From first line to last, print the records exactly, but leave out the pictures.

Change detection outputs:
........
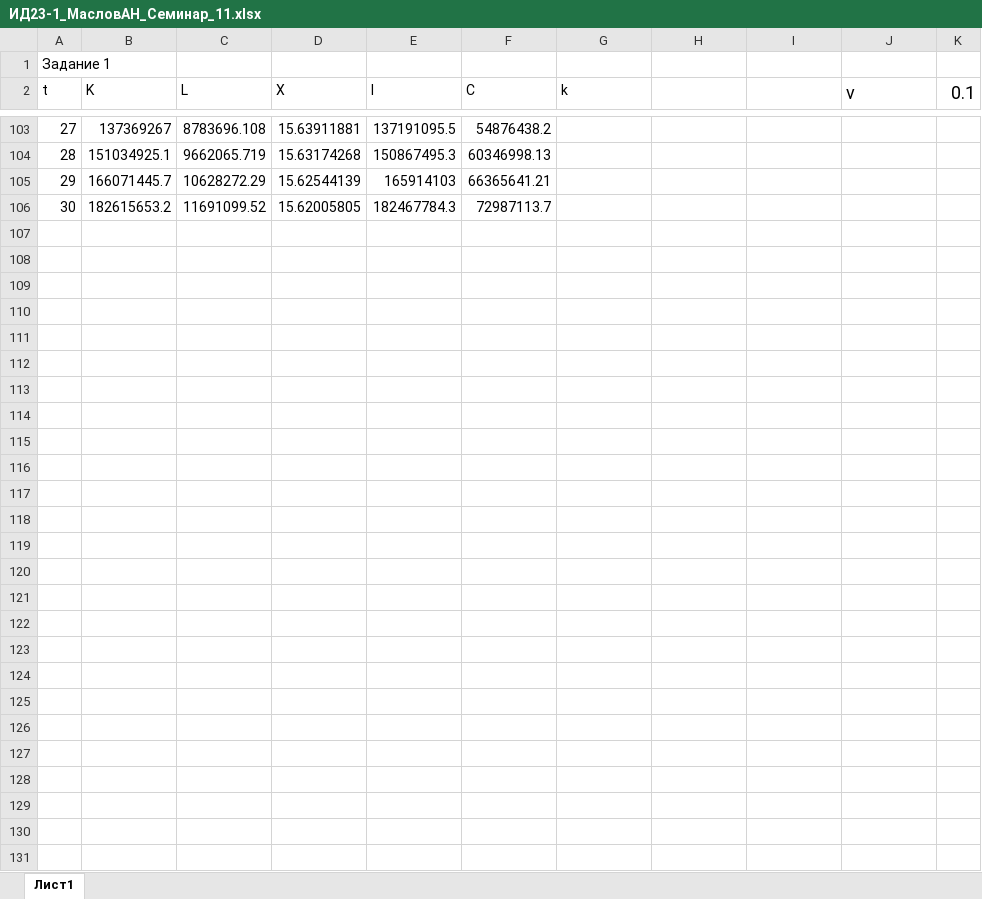
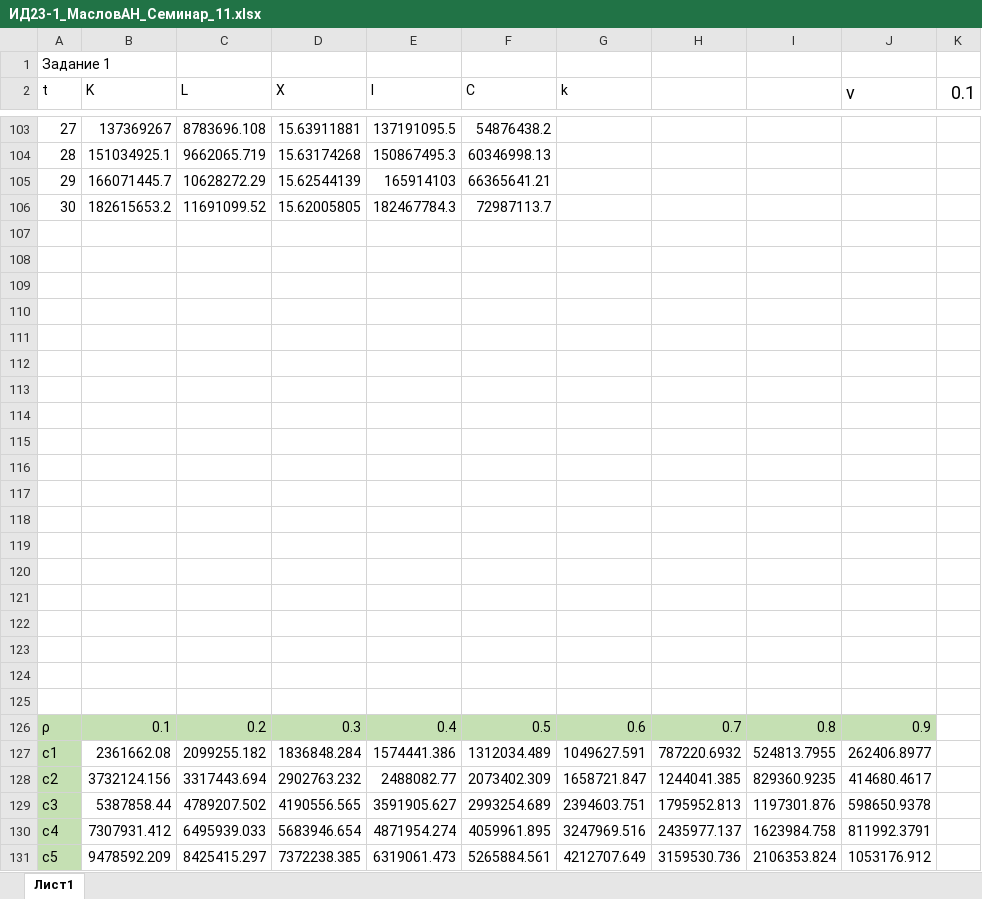
Before and after one commit to AknasMacefg/ITiABD, an Excel workbook: ММвЭ/ИД23-1_МасловАН_Семинар_11.xlsx, sheet Лист1, drawn as a sheet; only a part is shown, gaps mark what is left out; values as stored, in another font and other column widths than the file's, no borders; charts and pictures not drawn; the diff names each change by its address in the sheet, - before the commit and + after, or states it on an @@ line.

```diff
--- a/ММвЭ/ИД23-1_МасловАН_Семинар_11.xlsx (sheet Лист1)
+++ b/ММвЭ/ИД23-1_МасловАН_Семинар_11.xlsx (sheet Лист1)
+row 107: (empty)
+row 108: (empty)
+row 109: (empty)
+row 110: (empty)
+row 111: (empty)
+row 112: (empty)
+row 113: (empty)
+row 114: (empty)
+row 115: (empty)
+row 116: (empty)
+row 117: (empty)
+row 118: (empty)
+row 119: (empty)
+row 120: (empty)
+row 121: (empty)
+row 122: (empty)
+row 123: (empty)
+row 124: (empty)
+row 125: (empty)
+row 126: ρ | 0.1 | 0.2 | 0.3 | 0.4 | 0.5 | 0.6 | 0.7 | 0.8 | 0.9
+row 127: c1 | 2361662.08 | 2099255.182 | 1836848.284 | 1574441.386 | 1312034.489 | 1049627.591 | 787220.6932 | 524813.7955 | 262406.8977
+row 128: c2 | 3732124.156 | 3317443.694 | 2902763.232 | 2488082.77 | 2073402.309 | 1658721.847 | 1244041.385 | 829360.9235 | 414680.4617
+row 129: c3 | 5387858.44 | 4789207.502 | 4190556.565 | 3591905.627 | 2993254.689 | 2394603.751 | 1795952.813 | 1197301.876 | 598650.9378
+row 130: c4 | 7307931.412 | 6495939.033 | 5683946.654 | 4871954.274 | 4059961.895 | 3247969.516 | 2435977.137 | 1623984.758 | 811992.3791
+row 131: c5 | 9478592.209 | 8425415.297 | 7372238.385 | 6319061.473 | 5265884.561 | 4212707.649 | 3159530.736 | 2106353.824 | 1053176.912
```
Also changed, not shown: charts or pictures, Java/Zadanie15/new_table.xlsx, 2 other files.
........
Exercise answer ->
Before and after one commit to AknasMacefg/ITiABD, an Excel workbook: ММвЭ/ИД23-1_МасловАН_Семинар_11.xlsx, sheet Лист1, drawn as a sheet; only a part is shown, gaps mark what is left out; values as stored, in another font and other column widths than the file's, no borders; charts and pictures not drawn; the diff names each change by its address in the sheet, - before the commit and + after, or states it on an @@ line.

```diff
--- a/ММвЭ/ИД23-1_МасловАН_Семинар_11.xlsx (sheet Лист1)
+++ b/ММвЭ/ИД23-1_МасловАН_Семинар_11.xlsx (sheet Лист1)
+row 107: (empty)
+row 108: (empty)
+row 109: (empty)
+row 110: (empty)
+row 111: (empty)
+row 112: (empty)
+row 113: (empty)
+row 114: (empty)
+row 115: (empty)
+row 116: (empty)
+row 117: (empty)
+row 118: (empty)
+row 119: (empty)
+row 120: (empty)
+row 121: (empty)
+row 122: (empty)
+row 123: (empty)
+row 124: (empty)
+row 125: (empty)
+row 126: ρ | 0.1 | 0.2 | 0.3 | 0.4 | 0.5 | 0.6 | 0.7 | 0.8 | 0.9
+row 127: c1 | 2361662.08 | 2099255.182 | 1836848.284 | 1574441.386 | 1312034.489 | 1049627.591 | 787220.6932 | 524813.7955 | 262406.8977
+row 128: c2 | 3732124.156 | 3317443.694 | 2902763.232 | 2488082.77 | 2073402.309 | 1658721.847 | 1244041.385 | 829360.9235 | 414680.4617
+row 129: c3 | 5387858.44 | 4789207.502 | 4190556.565 | 3591905.627 | 2993254.689 | 2394603.751 | 1795952.813 | 1197301.876 | 598650.9378
+row 130: c4 | 7307931.412 | 6495939.033 | 5683946.654 | 4871954.274 | 4059961.895 | 3247969.516 | 2435977.137 | 1623984.758 | 811992.3791
+row 131: c5 | 9478592.209 | 8425415.297 | 7372238.385 | 6319061.473 | 5265884.561 | 4212707.649 | 3159530.736 | 2106353.824 | 1053176.912
```
Also changed, not shown: charts or pictures, Java/Zadanie15/new_table.xlsx, 2 other files.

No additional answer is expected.